▶ Assignment: Reproduce every record exactly as it appears, but not the pictures.

——————————

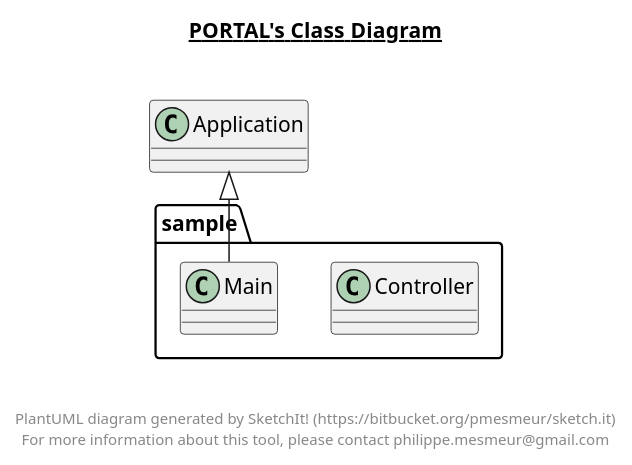
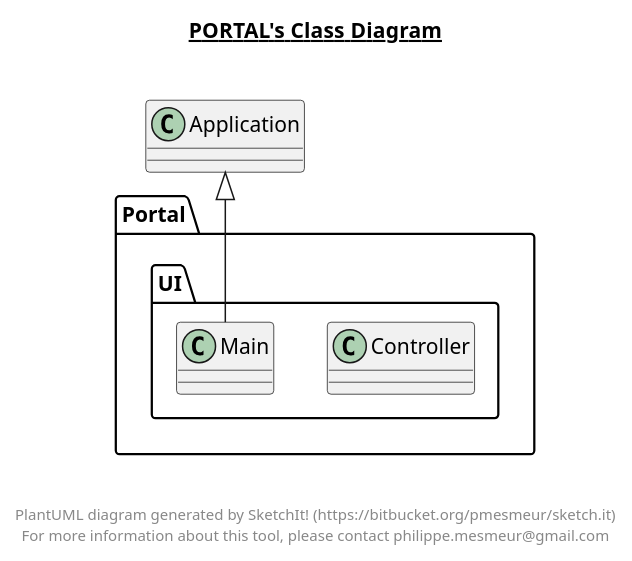
Before and after one commit to MartinEmilEshack/PortalOld: the diagram in Portal.plantuml, drawn with PlantUML. The commit also changed 6 other files, not shown here.

```diff
--- a/Portal.plantuml
+++ b/Portal.plantuml
@@ -1,27 +1,27 @@
 @startuml
 
 title __PORTAL's Class Diagram__\n
 
-  package sample {
+  package Portal.UI {
     class Controller {
     }
   }
   
 
-  package sample {
+  package Portal.UI {
     class Main {
     }
   }
   
 
   Main -up-|> Application
 
 
 right footer
 
 
 PlantUML diagram generated by SketchIt! (https://bitbucket.org/pmesmeur/sketch.it)
 For more information about this tool, please contact philippe.mesmeur@gmail.com
 endfooter
 
 @enduml
```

——————————

▶ Result of this exercise:
Before and after one commit to MartinEmilEshack/PortalOld: the diagram in Portal.plantuml, drawn with PlantUML. The commit also changed 6 other files, not shown here.

```diff
--- a/Portal.plantuml
+++ b/Portal.plantuml
@@ -1,27 +1,27 @@
 @startuml
 
 title __PORTAL's Class Diagram__\n
 
-  package sample {
+  package Portal.UI {
     class Controller {
     }
   }
   
 
-  package sample {
+  package Portal.UI {
     class Main {
     }
   }
   
 
   Main -up-|> Application
 
 
 right footer
 
 
 PlantUML diagram generated by SketchIt! (https://bitbucket.org/pmesmeur/sketch.it)
 For more information about this tool, please contact philippe.mesmeur@gmail.com
 endfooter
 
 @enduml
```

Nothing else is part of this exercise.